=== What the task asks ===
Read through the records below and copy each line that uses the word "addEventListener".

*** Supplied information ***

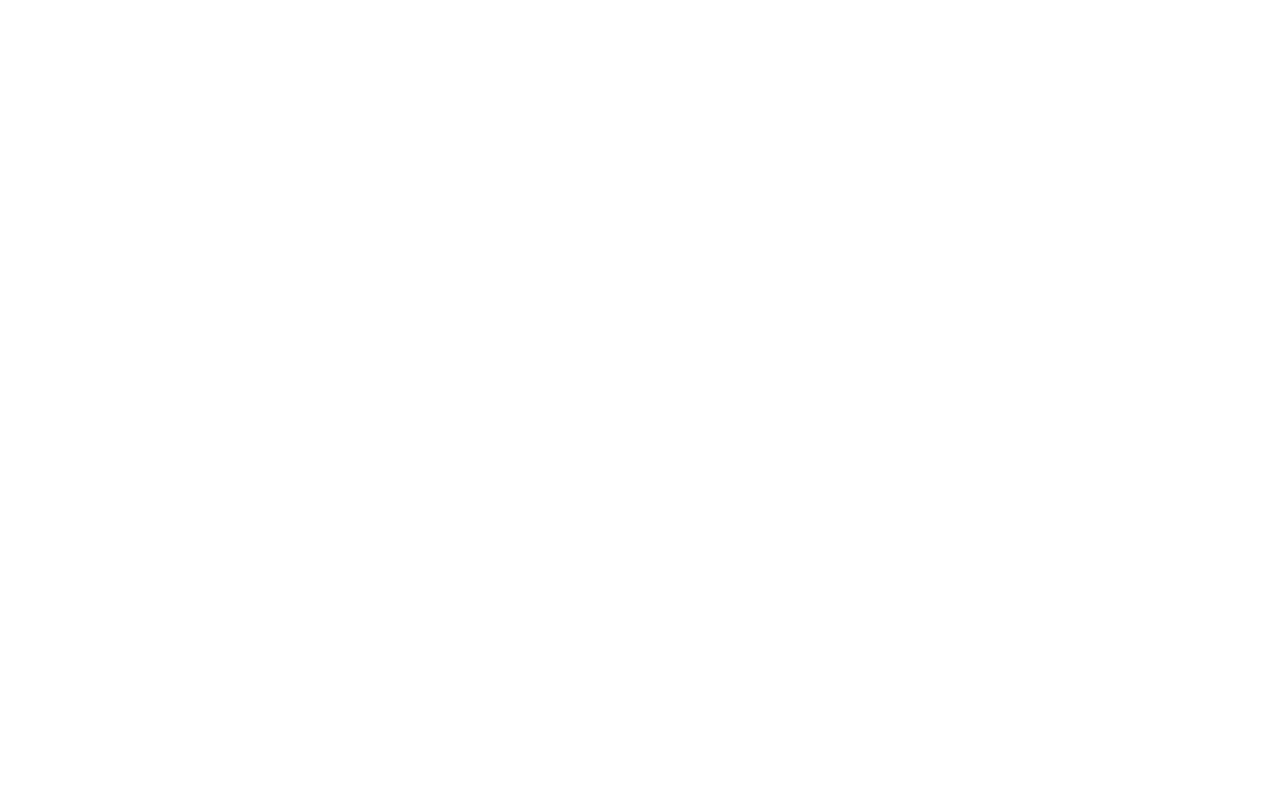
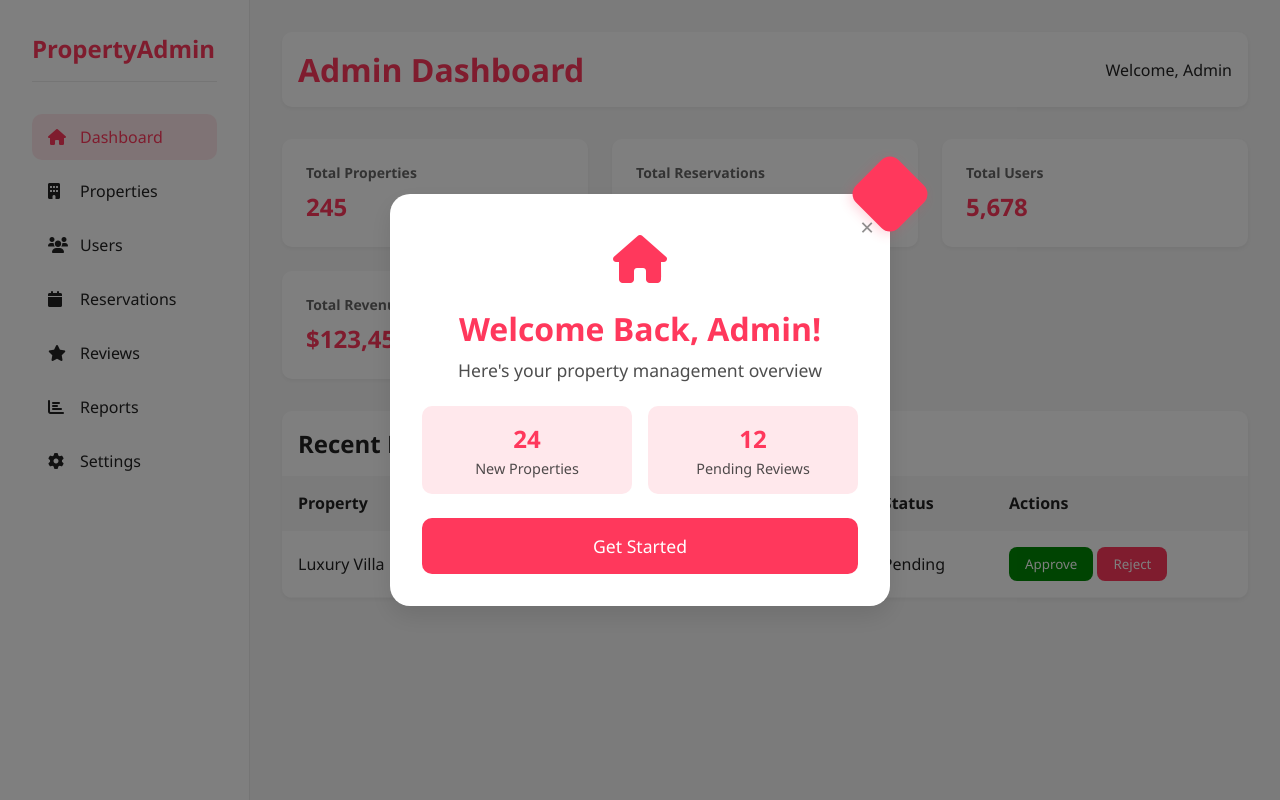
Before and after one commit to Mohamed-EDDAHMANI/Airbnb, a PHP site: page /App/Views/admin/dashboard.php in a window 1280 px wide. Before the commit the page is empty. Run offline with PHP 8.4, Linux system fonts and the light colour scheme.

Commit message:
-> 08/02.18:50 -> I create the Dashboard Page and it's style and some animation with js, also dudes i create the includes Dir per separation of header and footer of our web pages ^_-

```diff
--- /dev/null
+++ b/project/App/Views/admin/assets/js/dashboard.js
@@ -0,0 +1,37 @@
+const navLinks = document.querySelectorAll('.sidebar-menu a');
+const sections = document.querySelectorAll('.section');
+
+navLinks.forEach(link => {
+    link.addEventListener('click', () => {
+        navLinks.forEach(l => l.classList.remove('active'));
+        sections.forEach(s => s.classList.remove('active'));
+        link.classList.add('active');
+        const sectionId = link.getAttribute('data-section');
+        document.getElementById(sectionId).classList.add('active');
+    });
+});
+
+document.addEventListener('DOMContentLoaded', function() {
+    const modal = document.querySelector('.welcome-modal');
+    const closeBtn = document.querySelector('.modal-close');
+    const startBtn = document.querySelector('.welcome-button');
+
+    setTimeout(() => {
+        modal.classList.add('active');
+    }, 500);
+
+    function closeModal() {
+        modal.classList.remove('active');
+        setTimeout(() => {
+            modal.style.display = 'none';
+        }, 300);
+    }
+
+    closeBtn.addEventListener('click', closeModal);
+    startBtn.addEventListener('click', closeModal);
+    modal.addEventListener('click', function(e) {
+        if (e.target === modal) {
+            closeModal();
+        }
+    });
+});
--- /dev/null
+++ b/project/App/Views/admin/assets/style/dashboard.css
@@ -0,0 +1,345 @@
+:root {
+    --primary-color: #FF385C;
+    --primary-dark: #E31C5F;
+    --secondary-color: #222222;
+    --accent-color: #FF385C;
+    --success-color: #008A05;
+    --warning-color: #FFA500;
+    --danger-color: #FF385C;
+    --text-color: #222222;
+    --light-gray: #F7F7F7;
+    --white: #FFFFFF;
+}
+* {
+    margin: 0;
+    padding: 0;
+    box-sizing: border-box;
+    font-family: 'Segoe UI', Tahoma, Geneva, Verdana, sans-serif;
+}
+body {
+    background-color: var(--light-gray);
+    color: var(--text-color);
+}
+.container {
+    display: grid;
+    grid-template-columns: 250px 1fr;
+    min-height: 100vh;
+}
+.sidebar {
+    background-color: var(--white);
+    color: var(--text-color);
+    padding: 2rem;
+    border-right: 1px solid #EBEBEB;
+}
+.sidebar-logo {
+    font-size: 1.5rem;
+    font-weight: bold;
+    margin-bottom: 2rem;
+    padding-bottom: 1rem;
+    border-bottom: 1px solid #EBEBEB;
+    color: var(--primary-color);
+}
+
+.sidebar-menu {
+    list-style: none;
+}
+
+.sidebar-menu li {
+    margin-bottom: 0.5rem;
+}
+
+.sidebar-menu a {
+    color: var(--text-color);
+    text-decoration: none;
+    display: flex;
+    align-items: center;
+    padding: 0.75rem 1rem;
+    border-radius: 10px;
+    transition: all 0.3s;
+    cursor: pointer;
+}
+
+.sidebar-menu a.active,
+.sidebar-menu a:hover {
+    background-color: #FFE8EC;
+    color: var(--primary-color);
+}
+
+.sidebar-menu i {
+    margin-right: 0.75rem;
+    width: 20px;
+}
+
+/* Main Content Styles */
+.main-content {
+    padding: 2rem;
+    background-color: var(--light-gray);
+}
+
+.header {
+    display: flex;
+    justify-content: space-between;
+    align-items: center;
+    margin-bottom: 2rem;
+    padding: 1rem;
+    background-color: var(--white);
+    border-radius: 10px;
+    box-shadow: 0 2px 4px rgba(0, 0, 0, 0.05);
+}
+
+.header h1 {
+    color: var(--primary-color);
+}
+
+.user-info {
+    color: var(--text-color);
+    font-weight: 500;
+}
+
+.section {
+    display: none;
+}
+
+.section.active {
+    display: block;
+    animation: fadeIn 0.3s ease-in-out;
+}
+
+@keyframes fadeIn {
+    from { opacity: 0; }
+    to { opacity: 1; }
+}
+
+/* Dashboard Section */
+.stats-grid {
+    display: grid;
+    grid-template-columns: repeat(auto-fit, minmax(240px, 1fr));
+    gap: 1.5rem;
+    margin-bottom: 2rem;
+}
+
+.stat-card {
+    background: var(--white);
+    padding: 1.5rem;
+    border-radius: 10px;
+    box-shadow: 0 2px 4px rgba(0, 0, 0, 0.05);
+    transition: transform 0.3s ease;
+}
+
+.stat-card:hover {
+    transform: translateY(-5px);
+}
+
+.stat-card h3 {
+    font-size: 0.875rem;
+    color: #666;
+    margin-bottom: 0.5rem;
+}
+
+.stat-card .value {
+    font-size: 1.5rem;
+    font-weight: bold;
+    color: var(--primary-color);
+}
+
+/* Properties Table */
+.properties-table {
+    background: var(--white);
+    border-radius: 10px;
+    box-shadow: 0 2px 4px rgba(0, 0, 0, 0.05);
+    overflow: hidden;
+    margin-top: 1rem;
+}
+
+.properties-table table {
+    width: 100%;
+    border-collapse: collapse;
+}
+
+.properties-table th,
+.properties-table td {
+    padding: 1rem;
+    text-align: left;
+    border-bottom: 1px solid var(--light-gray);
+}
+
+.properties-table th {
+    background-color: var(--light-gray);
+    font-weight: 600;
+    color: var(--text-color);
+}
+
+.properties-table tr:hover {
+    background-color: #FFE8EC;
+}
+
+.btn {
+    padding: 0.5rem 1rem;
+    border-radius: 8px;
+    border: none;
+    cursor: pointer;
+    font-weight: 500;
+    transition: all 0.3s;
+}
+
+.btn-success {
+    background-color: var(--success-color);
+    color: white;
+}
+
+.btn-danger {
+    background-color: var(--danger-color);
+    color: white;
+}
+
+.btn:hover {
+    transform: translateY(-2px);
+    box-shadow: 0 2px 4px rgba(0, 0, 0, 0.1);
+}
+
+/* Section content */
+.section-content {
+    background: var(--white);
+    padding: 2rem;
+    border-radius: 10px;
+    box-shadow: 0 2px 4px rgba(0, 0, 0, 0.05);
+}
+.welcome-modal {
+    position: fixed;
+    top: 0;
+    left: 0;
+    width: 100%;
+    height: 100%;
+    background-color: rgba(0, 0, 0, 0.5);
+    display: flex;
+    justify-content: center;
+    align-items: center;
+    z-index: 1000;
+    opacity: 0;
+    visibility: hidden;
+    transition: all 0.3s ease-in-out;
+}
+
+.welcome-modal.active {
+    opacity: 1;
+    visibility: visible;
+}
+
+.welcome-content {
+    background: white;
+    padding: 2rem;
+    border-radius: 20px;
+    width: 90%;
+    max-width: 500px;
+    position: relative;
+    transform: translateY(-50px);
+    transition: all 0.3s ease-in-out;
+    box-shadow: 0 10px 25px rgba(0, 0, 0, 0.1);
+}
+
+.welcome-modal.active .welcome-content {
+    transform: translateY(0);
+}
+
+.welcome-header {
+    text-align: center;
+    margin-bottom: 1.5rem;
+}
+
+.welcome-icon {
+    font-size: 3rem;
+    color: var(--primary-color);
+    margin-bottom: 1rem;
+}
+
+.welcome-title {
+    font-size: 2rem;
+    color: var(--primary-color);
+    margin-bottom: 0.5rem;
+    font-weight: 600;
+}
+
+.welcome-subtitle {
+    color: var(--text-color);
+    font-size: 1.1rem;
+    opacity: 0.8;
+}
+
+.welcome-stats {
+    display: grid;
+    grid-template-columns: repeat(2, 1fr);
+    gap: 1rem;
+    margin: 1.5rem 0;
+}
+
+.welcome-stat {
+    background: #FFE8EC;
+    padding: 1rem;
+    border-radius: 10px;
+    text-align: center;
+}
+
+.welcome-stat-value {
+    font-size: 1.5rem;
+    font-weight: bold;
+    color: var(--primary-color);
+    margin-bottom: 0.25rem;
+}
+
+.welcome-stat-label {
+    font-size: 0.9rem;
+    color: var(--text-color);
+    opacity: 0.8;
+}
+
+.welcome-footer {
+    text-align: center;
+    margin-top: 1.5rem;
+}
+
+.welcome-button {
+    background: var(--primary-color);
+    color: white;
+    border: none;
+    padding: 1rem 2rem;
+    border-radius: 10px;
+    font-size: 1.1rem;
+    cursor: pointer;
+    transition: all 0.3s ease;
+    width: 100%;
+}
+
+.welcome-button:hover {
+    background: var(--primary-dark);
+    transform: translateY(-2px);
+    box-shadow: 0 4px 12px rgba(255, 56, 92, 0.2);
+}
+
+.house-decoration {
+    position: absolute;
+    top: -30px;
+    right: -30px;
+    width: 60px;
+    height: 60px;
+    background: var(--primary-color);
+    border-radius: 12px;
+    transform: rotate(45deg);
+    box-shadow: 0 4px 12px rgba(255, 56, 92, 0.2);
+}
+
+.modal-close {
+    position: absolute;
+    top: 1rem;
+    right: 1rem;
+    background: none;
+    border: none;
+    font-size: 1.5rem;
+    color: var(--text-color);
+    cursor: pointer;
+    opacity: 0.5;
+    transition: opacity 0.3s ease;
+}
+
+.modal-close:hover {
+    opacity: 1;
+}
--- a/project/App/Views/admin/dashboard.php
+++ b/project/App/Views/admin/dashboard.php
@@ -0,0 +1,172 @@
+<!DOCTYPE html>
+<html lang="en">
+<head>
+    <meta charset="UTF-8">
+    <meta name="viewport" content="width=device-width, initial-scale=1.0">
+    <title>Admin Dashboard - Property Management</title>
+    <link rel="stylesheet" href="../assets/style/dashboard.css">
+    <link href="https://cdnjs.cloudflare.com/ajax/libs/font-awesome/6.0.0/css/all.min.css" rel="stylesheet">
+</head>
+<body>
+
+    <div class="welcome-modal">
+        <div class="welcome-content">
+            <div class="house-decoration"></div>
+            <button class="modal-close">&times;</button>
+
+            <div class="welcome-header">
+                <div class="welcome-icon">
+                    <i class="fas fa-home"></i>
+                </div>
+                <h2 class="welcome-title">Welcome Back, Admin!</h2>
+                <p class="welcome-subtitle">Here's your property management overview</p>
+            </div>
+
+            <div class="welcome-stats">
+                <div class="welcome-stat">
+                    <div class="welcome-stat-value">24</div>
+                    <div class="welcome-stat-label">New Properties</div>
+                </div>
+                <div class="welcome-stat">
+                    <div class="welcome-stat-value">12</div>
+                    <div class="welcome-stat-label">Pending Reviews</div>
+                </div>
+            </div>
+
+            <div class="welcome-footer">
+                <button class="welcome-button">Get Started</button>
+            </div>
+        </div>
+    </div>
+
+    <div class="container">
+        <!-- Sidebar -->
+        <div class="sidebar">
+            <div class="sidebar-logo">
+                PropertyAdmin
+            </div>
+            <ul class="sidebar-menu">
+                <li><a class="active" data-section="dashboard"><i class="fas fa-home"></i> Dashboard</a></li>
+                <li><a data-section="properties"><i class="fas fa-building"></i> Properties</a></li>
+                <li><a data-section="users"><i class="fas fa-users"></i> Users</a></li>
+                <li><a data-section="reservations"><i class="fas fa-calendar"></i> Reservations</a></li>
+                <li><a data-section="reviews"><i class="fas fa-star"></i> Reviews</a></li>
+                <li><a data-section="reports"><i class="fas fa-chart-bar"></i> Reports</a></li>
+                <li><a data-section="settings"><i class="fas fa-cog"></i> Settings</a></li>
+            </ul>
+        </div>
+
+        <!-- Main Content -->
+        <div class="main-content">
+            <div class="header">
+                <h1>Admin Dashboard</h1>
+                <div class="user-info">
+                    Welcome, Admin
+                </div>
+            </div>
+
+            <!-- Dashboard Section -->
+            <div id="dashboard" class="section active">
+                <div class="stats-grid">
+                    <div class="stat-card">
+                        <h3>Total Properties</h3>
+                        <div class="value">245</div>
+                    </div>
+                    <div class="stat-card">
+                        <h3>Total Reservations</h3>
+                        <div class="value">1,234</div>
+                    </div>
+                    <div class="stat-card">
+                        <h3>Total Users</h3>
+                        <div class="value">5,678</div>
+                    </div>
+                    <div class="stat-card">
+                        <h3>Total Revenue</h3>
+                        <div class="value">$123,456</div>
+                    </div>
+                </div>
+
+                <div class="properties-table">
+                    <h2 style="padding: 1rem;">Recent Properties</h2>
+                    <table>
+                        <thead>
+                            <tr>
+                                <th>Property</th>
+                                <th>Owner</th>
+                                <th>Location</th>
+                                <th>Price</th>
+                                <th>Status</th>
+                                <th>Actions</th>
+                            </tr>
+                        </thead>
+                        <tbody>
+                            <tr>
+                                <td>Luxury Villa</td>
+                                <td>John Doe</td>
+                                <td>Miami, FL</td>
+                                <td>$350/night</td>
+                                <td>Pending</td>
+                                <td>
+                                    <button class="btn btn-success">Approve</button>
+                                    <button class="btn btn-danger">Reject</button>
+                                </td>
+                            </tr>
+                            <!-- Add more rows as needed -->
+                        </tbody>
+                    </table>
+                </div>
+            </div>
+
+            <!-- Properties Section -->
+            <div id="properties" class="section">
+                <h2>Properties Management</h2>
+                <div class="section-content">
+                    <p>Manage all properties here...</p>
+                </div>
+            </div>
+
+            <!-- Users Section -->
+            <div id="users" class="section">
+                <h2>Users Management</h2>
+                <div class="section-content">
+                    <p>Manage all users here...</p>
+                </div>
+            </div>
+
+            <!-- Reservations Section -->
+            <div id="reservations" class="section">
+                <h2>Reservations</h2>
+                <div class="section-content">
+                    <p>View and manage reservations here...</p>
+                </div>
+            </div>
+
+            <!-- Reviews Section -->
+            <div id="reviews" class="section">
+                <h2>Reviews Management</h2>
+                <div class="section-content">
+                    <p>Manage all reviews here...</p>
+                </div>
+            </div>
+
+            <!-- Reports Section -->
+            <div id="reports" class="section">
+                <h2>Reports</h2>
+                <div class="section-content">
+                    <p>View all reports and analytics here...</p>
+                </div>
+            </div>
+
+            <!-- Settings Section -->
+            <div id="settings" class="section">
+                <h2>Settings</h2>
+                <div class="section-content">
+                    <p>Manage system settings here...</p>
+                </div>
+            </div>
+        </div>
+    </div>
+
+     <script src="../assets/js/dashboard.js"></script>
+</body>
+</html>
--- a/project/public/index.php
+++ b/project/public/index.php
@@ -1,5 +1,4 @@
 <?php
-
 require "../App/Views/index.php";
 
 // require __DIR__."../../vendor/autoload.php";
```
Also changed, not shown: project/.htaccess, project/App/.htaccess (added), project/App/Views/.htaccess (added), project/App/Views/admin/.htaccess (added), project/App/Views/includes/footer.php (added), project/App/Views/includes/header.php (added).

*** End of Supplied information ***

=== Response ===
+    link.addEventListener('click', () => {
+document.addEventListener('DOMContentLoaded', function() {
+    closeBtn.addEventListener('click', closeModal);
+    startBtn.addEventListener('click', closeModal);
+    modal.addEventListener('click', function(e) {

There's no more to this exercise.